_Work item:_ Exact copy, pictures excluded: reproduce every record below.

_Data to process:_
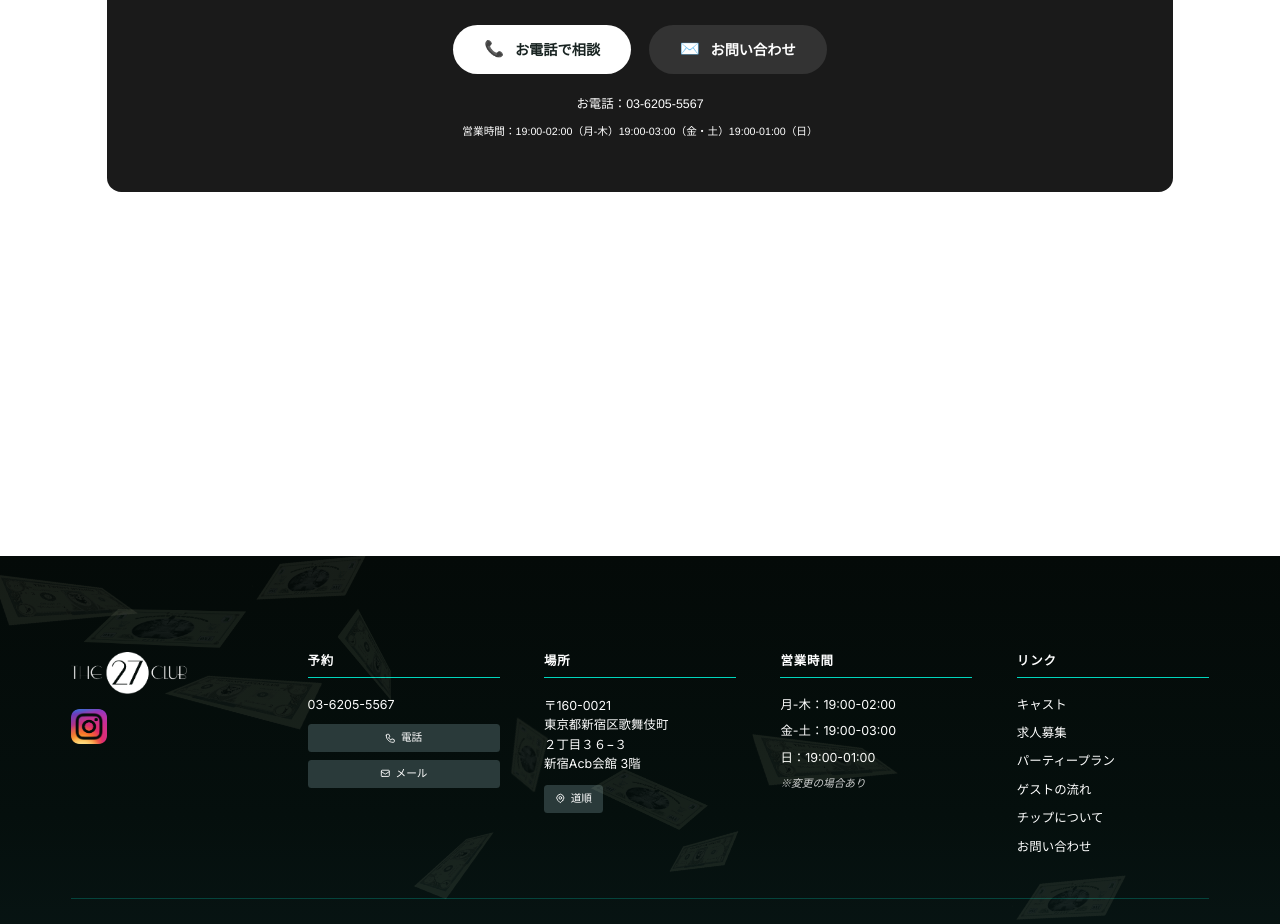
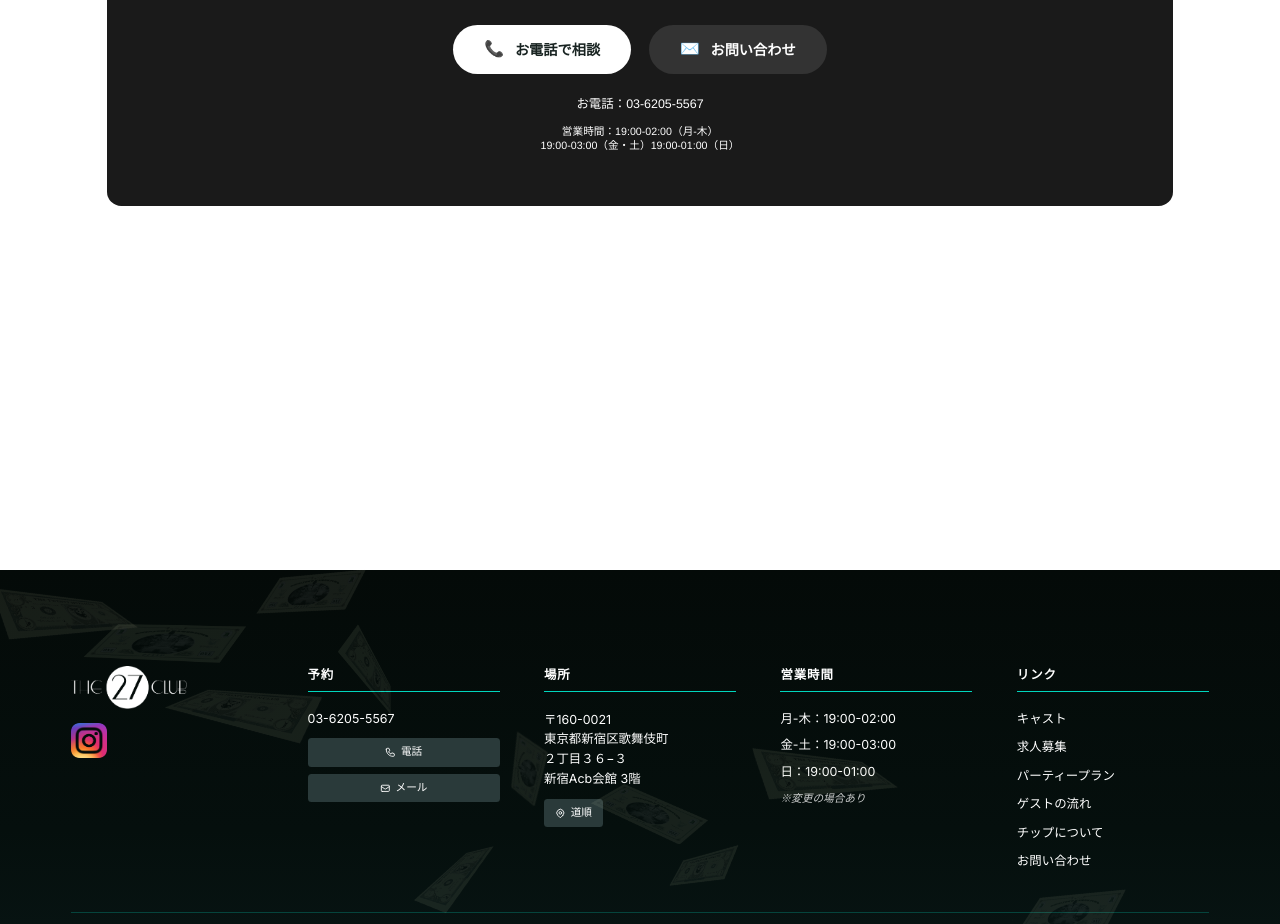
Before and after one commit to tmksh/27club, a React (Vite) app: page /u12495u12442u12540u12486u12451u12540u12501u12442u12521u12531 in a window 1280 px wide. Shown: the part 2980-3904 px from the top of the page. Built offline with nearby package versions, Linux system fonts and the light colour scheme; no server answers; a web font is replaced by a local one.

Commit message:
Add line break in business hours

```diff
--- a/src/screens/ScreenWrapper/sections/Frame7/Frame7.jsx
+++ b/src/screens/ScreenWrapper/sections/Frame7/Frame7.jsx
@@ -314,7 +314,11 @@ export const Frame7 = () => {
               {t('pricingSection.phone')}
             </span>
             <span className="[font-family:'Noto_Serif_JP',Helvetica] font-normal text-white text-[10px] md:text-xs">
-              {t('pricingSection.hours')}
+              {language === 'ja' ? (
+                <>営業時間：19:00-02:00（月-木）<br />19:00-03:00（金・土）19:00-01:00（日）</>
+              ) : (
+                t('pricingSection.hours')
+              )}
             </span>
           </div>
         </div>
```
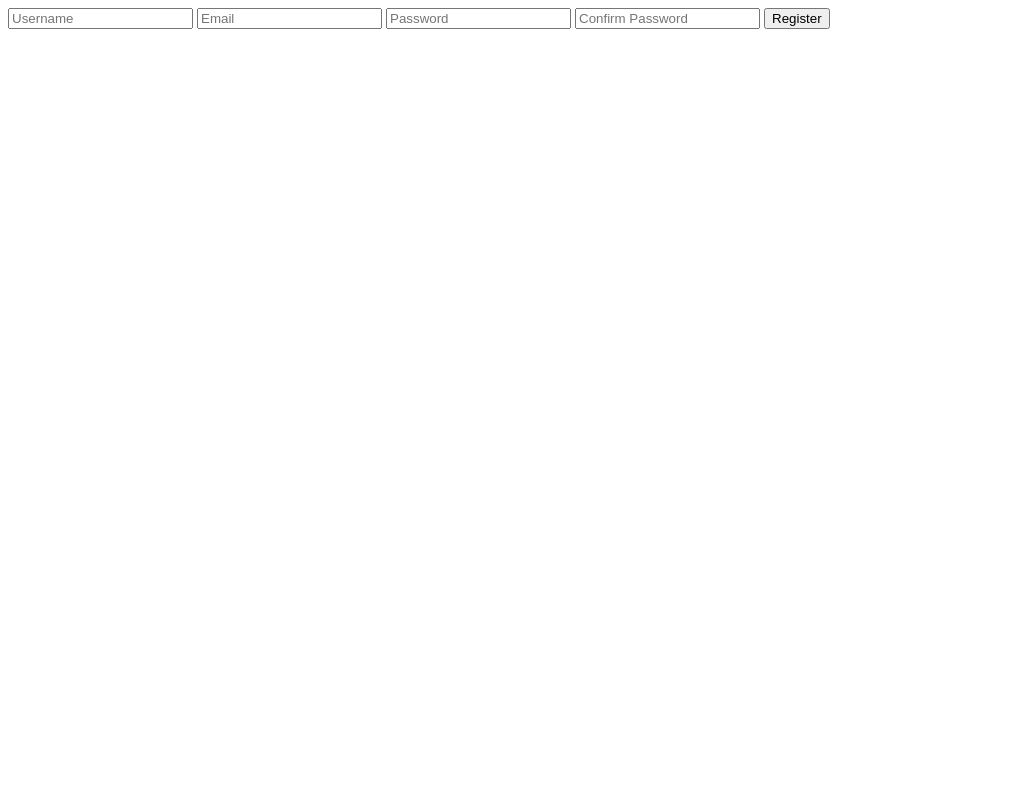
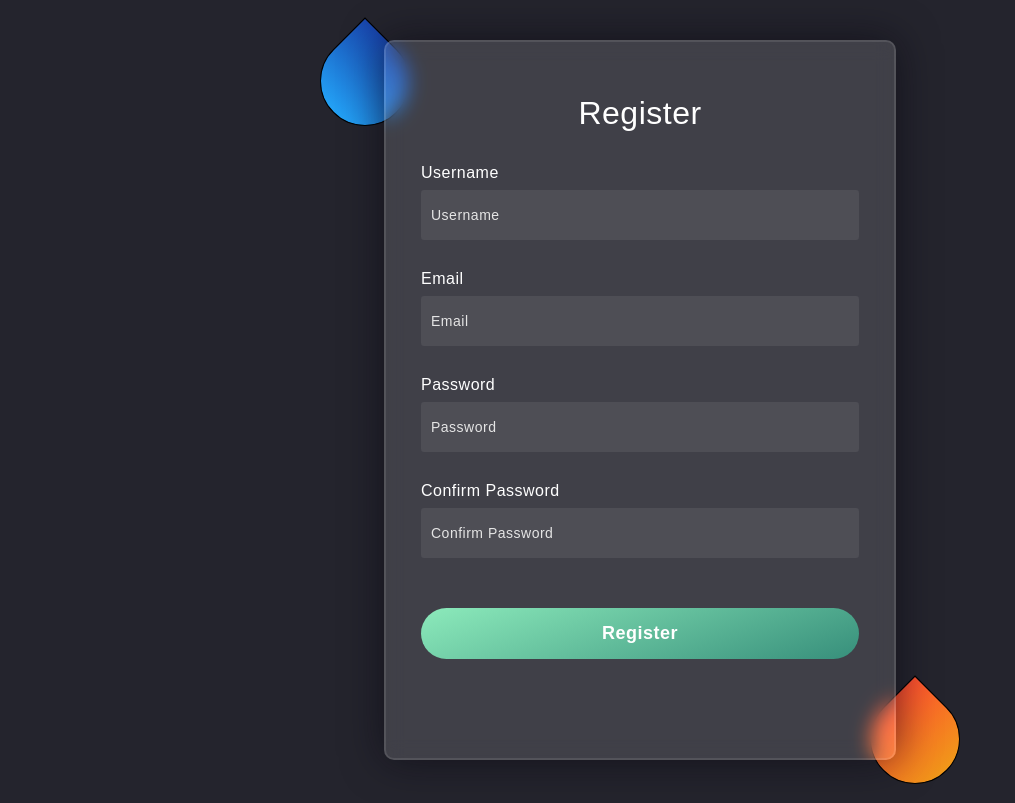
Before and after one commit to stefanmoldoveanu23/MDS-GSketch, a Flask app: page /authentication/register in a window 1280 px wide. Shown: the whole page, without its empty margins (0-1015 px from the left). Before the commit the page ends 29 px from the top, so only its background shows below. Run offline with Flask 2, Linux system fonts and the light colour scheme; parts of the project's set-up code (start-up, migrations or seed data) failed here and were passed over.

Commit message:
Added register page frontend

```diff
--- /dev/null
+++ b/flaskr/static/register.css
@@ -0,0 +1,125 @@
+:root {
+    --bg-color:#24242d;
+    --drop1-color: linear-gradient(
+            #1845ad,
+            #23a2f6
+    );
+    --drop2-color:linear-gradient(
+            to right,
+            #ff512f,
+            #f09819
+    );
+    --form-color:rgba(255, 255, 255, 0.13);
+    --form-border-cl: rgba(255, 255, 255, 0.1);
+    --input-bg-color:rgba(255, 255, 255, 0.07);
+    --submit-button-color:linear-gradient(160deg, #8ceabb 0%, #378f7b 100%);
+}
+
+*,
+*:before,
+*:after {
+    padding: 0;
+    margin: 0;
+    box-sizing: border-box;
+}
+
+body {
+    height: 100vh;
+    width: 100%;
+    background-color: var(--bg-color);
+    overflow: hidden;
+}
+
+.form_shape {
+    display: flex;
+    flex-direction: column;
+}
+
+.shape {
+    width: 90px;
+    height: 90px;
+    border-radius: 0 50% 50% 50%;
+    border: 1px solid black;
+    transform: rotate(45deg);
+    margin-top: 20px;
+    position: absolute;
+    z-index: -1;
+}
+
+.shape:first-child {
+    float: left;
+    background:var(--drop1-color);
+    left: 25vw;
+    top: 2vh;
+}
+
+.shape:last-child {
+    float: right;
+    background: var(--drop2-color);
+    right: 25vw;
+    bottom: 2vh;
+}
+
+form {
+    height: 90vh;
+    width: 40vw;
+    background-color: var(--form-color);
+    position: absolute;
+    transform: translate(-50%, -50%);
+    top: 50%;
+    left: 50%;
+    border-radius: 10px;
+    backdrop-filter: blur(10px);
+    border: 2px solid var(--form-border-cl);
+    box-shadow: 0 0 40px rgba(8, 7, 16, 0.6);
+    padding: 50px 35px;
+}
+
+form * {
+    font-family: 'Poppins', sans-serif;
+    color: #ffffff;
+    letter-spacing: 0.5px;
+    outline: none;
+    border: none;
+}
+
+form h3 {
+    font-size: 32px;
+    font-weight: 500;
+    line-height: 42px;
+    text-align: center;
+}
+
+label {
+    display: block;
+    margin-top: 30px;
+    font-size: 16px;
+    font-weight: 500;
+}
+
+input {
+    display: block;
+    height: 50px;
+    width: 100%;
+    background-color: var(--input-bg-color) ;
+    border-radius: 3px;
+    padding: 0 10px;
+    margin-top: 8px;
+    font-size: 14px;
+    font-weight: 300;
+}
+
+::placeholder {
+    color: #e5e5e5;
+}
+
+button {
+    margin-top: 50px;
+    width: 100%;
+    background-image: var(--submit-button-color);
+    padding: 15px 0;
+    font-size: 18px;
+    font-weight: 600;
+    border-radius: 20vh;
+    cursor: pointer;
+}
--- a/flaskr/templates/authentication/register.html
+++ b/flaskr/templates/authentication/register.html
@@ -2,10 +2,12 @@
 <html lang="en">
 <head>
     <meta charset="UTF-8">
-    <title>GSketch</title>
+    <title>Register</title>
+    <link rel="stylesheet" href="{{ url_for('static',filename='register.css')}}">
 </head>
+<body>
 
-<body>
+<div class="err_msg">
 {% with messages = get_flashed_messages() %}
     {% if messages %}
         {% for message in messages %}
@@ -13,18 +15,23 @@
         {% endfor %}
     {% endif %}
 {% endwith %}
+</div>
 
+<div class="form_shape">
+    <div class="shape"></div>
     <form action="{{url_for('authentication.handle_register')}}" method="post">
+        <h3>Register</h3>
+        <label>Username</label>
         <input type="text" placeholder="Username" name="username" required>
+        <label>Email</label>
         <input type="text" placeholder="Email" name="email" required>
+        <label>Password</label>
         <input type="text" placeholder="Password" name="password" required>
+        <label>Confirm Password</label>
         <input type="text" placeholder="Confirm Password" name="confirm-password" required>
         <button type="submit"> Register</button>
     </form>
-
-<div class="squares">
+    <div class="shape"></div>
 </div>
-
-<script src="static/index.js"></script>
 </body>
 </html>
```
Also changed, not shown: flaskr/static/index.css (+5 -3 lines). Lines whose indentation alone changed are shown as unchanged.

_Written solution:_
Before and after one commit to tmksh/27club, a React (Vite) app: page /u12495u12442u12540u12486u12451u12540u12501u12442u12521u12531 in a window 1280 px wide. Shown: the part 2980-3904 px from the top of the page. Built offline with nearby package versions, Linux system fonts and the light colour scheme; no server answers; a web font is replaced by a local one.

Commit message:
Add line break in business hours

```diff
--- a/src/screens/ScreenWrapper/sections/Frame7/Frame7.jsx
+++ b/src/screens/ScreenWrapper/sections/Frame7/Frame7.jsx
@@ -314,7 +314,11 @@ export const Frame7 = () => {
               {t('pricingSection.phone')}
             </span>
             <span className="[font-family:'Noto_Serif_JP',Helvetica] font-normal text-white text-[10px] md:text-xs">
-              {t('pricingSection.hours')}
+              {language === 'ja' ? (
+                <>営業時間：19:00-02:00（月-木）<br />19:00-03:00（金・土）19:00-01:00（日）</>
+              ) : (
+                t('pricingSection.hours')
+              )}
             </span>
           </div>
         </div>
```
Before and after one commit to stefanmoldoveanu23/MDS-GSketch, a Flask app: page /authentication/register in a window 1280 px wide. Shown: the whole page, without its empty margins (0-1015 px from the left). Before the commit the page ends 29 px from the top, so only its background shows below. Run offline with Flask 2, Linux system fonts and the light colour scheme; parts of the project's set-up code (start-up, migrations or seed data) failed here and were passed over.

Commit message:
Added register page frontend

```diff
--- /dev/null
+++ b/flaskr/static/register.css
@@ -0,0 +1,125 @@
+:root {
+    --bg-color:#24242d;
+    --drop1-color: linear-gradient(
+            #1845ad,
+            #23a2f6
+    );
+    --drop2-color:linear-gradient(
+            to right,
+            #ff512f,
+            #f09819
+    );
+    --form-color:rgba(255, 255, 255, 0.13);
+    --form-border-cl: rgba(255, 255, 255, 0.1);
+    --input-bg-color:rgba(255, 255, 255, 0.07);
+    --submit-button-color:linear-gradient(160deg, #8ceabb 0%, #378f7b 100%);
+}
+
+*,
+*:before,
+*:after {
+    padding: 0;
+    margin: 0;
+    box-sizing: border-box;
+}
+
+body {
+    height: 100vh;
+    width: 100%;
+    background-color: var(--bg-color);
+    overflow: hidden;
+}
+
+.form_shape {
+    display: flex;
+    flex-direction: column;
+}
+
+.shape {
+    width: 90px;
+    height: 90px;
+    border-radius: 0 50% 50% 50%;
+    border: 1px solid black;
+    transform: rotate(45deg);
+    margin-top: 20px;
+    position: absolute;
+    z-index: -1;
+}
+
+.shape:first-child {
+    float: left;
+    background:var(--drop1-color);
+    left: 25vw;
+    top: 2vh;
+}
+
+.shape:last-child {
+    float: right;
+    background: var(--drop2-color);
+    right: 25vw;
+    bottom: 2vh;
+}
+
+form {
+    height: 90vh;
+    width: 40vw;
+    background-color: var(--form-color);
+    position: absolute;
+    transform: translate(-50%, -50%);
+    top: 50%;
+    left: 50%;
+    border-radius: 10px;
+    backdrop-filter: blur(10px);
+    border: 2px solid var(--form-border-cl);
+    box-shadow: 0 0 40px rgba(8, 7, 16, 0.6);
+    padding: 50px 35px;
+}
+
+form * {
+    font-family: 'Poppins', sans-serif;
+    color: #ffffff;
+    letter-spacing: 0.5px;
+    outline: none;
+    border: none;
+}
+
+form h3 {
+    font-size: 32px;
+    font-weight: 500;
+    line-height: 42px;
+    text-align: center;
+}
+
+label {
+    display: block;
+    margin-top: 30px;
+    font-size: 16px;
+    font-weight: 500;
+}
+
+input {
+    display: block;
+    height: 50px;
+    width: 100%;
+    background-color: var(--input-bg-color) ;
+    border-radius: 3px;
+    padding: 0 10px;
+    margin-top: 8px;
+    font-size: 14px;
+    font-weight: 300;
+}
+
+::placeholder {
+    color: #e5e5e5;
+}
+
+button {
+    margin-top: 50px;
+    width: 100%;
+    background-image: var(--submit-button-color);
+    padding: 15px 0;
+    font-size: 18px;
+    font-weight: 600;
+    border-radius: 20vh;
+    cursor: pointer;
+}
--- a/flaskr/templates/authentication/register.html
+++ b/flaskr/templates/authentication/register.html
@@ -2,10 +2,12 @@
 <html lang="en">
 <head>
     <meta charset="UTF-8">
-    <title>GSketch</title>
+    <title>Register</title>
+    <link rel="stylesheet" href="{{ url_for('static',filename='register.css')}}">
 </head>
+<body>
 
-<body>
+<div class="err_msg">
 {% with messages = get_flashed_messages() %}
     {% if messages %}
         {% for message in messages %}
@@ -13,18 +15,23 @@
         {% endfor %}
     {% endif %}
 {% endwith %}
+</div>
 
+<div class="form_shape">
+    <div class="shape"></div>
     <form action="{{url_for('authentication.handle_register')}}" method="post">
+        <h3>Register</h3>
+        <label>Username</label>
         <input type="text" placeholder="Username" name="username" required>
+        <label>Email</label>
         <input type="text" placeholder="Email" name="email" required>
+        <label>Password</label>
         <input type="text" placeholder="Password" name="password" required>
+        <label>Confirm Password</label>
         <input type="text" placeholder="Confirm Password" name="confirm-password" required>
         <button type="submit"> Register</button>
     </form>
-
-<div class="squares">
+    <div class="shape"></div>
 </div>
-
-<script src="static/index.js"></script>
 </body>
 </html>
```
Also changed, not shown: flaskr/static/index.css (+5 -3 lines). Lines whose indentation alone changed are shown as unchanged.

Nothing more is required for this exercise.